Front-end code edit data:
※ ※ ※

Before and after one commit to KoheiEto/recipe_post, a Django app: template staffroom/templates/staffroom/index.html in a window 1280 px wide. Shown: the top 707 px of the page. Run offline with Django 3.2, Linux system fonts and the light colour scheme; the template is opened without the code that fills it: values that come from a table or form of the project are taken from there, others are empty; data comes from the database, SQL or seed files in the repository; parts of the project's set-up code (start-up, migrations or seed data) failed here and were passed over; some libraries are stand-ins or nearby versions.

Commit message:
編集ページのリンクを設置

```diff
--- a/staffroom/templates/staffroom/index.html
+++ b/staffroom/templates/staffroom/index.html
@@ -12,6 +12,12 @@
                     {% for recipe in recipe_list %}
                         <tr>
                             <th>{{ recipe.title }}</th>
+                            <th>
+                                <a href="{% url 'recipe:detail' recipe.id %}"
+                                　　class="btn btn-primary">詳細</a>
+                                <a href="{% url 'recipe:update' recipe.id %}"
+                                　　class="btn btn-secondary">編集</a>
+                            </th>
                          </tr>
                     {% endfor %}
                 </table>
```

※ ※ ※

Required action
Return only the number of lines in the data above that hold the word "class".

Response below
2